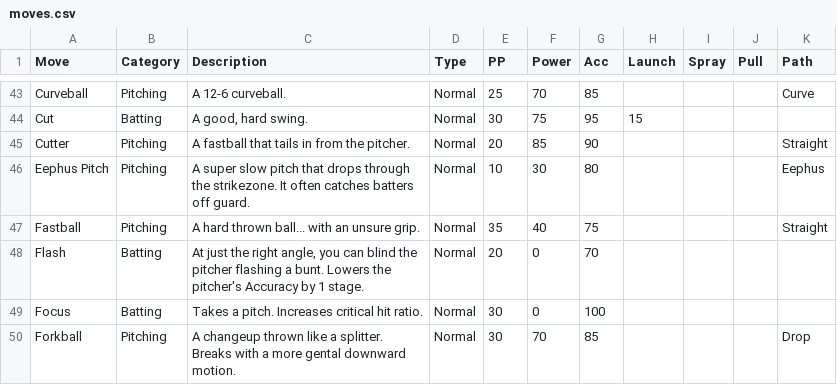
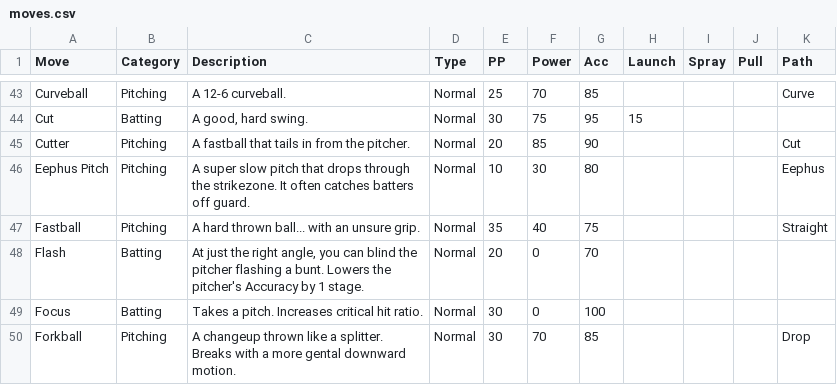
Before and after one commit to Q-Bert-Reynolds/gbedit, a CSV file: data/moves.csv, drawn as a sheet; only a part is shown, gaps mark what is left out.

```diff
--- a/data/moves.csv
+++ b/data/moves.csv
@@ -44,3 +44,3 @@ Curveball,Pitching,A 12-6 curveball.,Normal,25,70,85,,,,Curve
 Cut,Batting,"A good, hard swing.",Normal,30,75,95,15,,,
-Cutter,Pitching,A fastball that tails in from the pitcher.,Normal,20,85,90,,,,Straight
+Cutter,Pitching,A fastball that tails in from the pitcher.,Normal,20,85,90,,,,Cut
 Eephus Pitch,Pitching,A super slow pitch that drops through the strikezone. It often catches batters off guard.,Normal,10,30,80,,,,Eephus
```
Also changed, not shown: 4 other files.
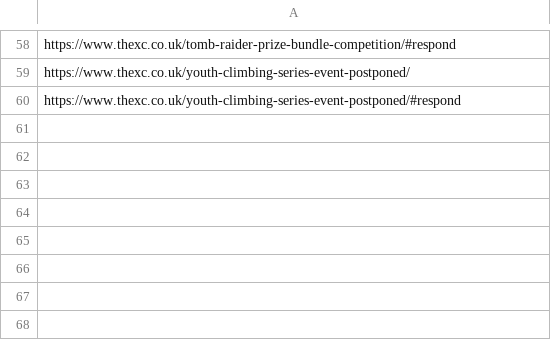
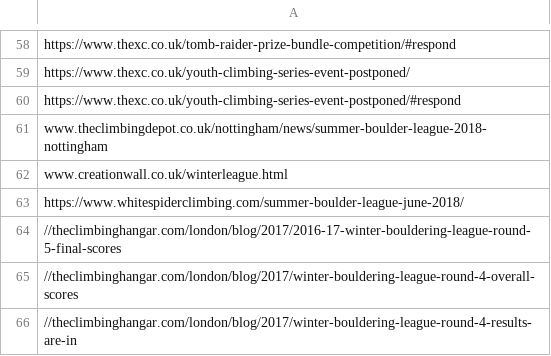
Before and after one commit to climbing-comps/climbing-comps.github.io, a CSV file: processed_events.csv, drawn as a sheet; only a part is shown, gaps mark what is left out; the diff names each change by its address in the sheet, - before the commit and + after, or states it on an @@ line.

Commit message:
updated events

```diff
--- a/processed_events.csv
+++ b/processed_events.csv
+row 61: www.theclimbingdepot.co.uk/nottingham/news/summer-boulder-league-2018-nottingham
+row 62: www.creationwall.co.uk/winterleague.html
+row 63: https://www.whitespiderclimbing.com/summer-boulder-league-june-2018/
+row 64: //theclimbinghangar.com/london/blog/2017/2016-17-winter-bouldering-league-round-5-final-scores
+row 65: //theclimbinghangar.com/london/blog/2017/winter-bouldering-league-round-4-overall-scores
+row 66: //theclimbinghangar.com/london/blog/2017/winter-bouldering-league-round-4-results-are-in
```
Also changed, not shown: 1 other file.
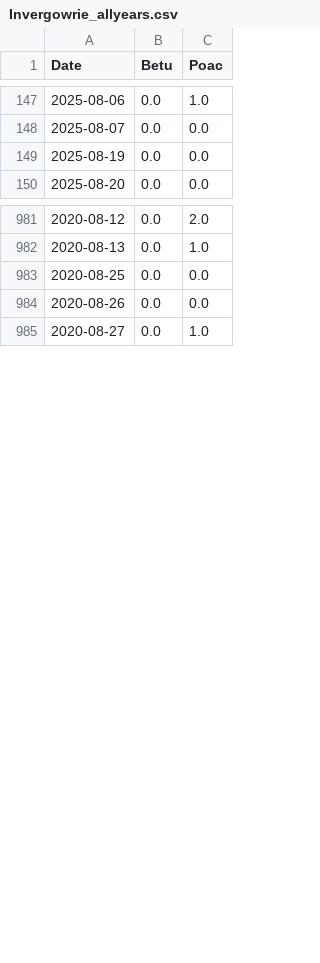
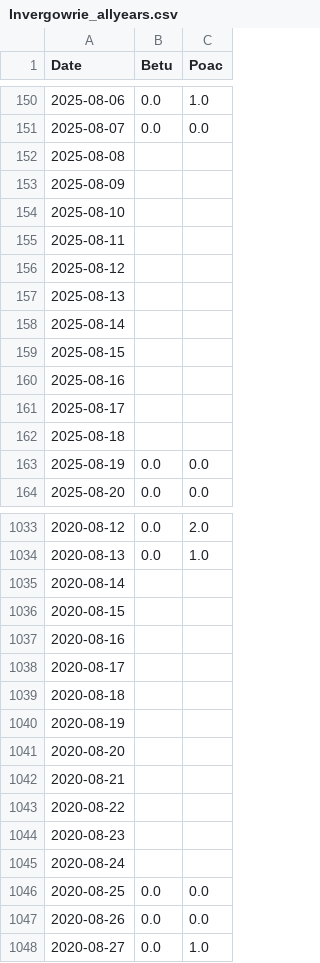
Before and after one commit to nnyousefi/UK-Ireland-Intercomparison, a CSV file: data/processed/all_years/Invergowrie_allyears.csv (was data/processed/Invergowrie_allyears.csv), drawn as a sheet; only a part is shown, gaps mark what is left out; the diff covers the shown part only; the diff names each change by its address in the sheet, - before the commit and + after, or states it on an @@ line.

```diff
--- a/data/processed/Invergowrie_allyears.csv
+++ b/data/processed/all_years/Invergowrie_allyears.csv
+row 152: 2025-08-08
+row 153: 2025-08-09
+row 154: 2025-08-10
+row 155: 2025-08-11
+row 156: 2025-08-12
+row 157: 2025-08-13
+row 158: 2025-08-14
+row 159: 2025-08-15
+row 160: 2025-08-16
+row 161: 2025-08-17
+row 162: 2025-08-18
+row 1035: 2020-08-14
+row 1036: 2020-08-15
+row 1037: 2020-08-16
+row 1038: 2020-08-17
+row 1039: 2020-08-18
+row 1040: 2020-08-19
+row 1041: 2020-08-20
+row 1042: 2020-08-21
+row 1043: 2020-08-22
+row 1044: 2020-08-23
+row 1045: 2020-08-24
```
Also changed, not shown: 62 added rows elsewhere in this file, data/processed/all_years/Belfast_allyears.csv, data/processed/all_years/Cardiff_allyears.csv, 45 other files.
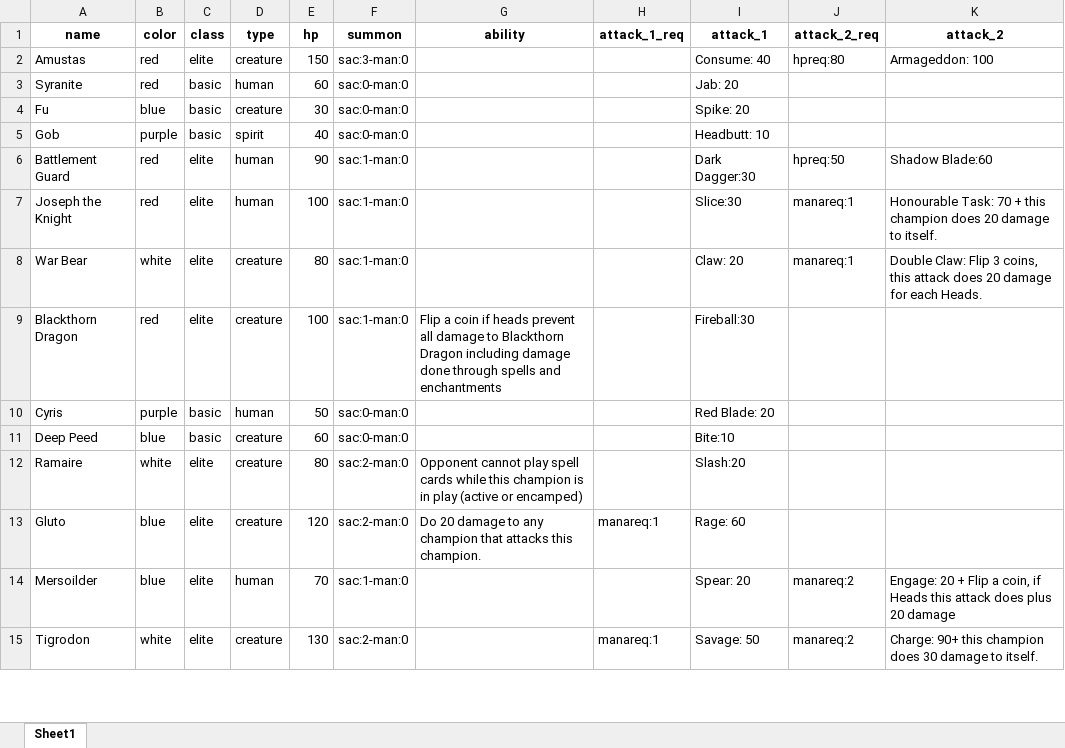
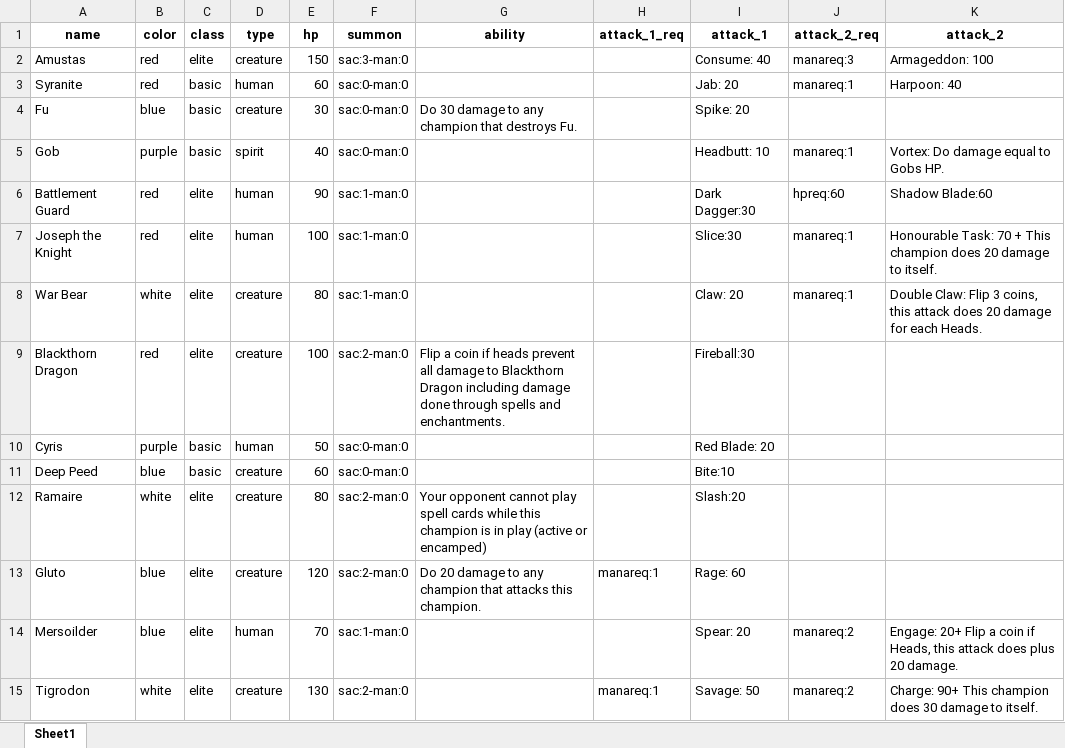
Before and after one commit to eoinkelly91/godot-card-game, an Excel workbook: data/source/champions.xlsx, sheet Sheet1, drawn as a sheet; only a part is shown; values as stored, in another font and other column widths than the file's, no borders; the diff covers the shown part only; the diff names each change by its address in the sheet, - before the commit and + after, or states it on an @@ line.

```diff
--- a/data/source/champions.xlsx (sheet Sheet1)
+++ b/data/source/champions.xlsx (sheet Sheet1)
-J2 (attack_2_req): hpreq:80
+J2 (attack_2_req): manareq:3
-J3 (attack_2_req): (empty)
+J3 (attack_2_req): manareq:1
-K3 (attack_2): (empty)
+K3 (attack_2): Harpoon: 40
-G4 (ability): (empty)
+G4 (ability): Do 30 damage to any champion that destroys Fu.
-J5 (attack_2_req): (empty)
+J5 (attack_2_req): manareq:1
-K5 (attack_2): (empty)
+K5 (attack_2): Vortex: Do damage equal to Gobs HP.
-J6 (attack_2_req): hpreq:50
+J6 (attack_2_req): hpreq:60
-K7 (attack_2): …70 + this champion does…
+K7 (attack_2): …70 + This champion does…
-F9 (summon): sac:1-man:0
+F9 (summon): sac:2-man:0
-G9 (ability): …spells and enchantments
+G9 (ability): …spells and enchantments.
-G12 (ability): Opponent cannot play…
+G12 (ability): Your opponent cannot play…
-K14 (attack_2): Engage: 20 + Flip a coin, if Heads this attack does plus 20 damage
+K14 (attack_2): Engage: 20+ Flip a coin if Heads, this attack does plus 20 damage.
-K15 (attack_2): Charge: 90+ this champion does…
+K15 (attack_2): Charge: 90+ This champion does…
```
Also changed, not shown: 40 edited cells elsewhere in this sheet, data/source/spells_enchantments.xlsx, 21 other files.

::::

* Task directions
Your answer should be a number only: the count of lines above in which the string "empty" appears.

* Answer section
5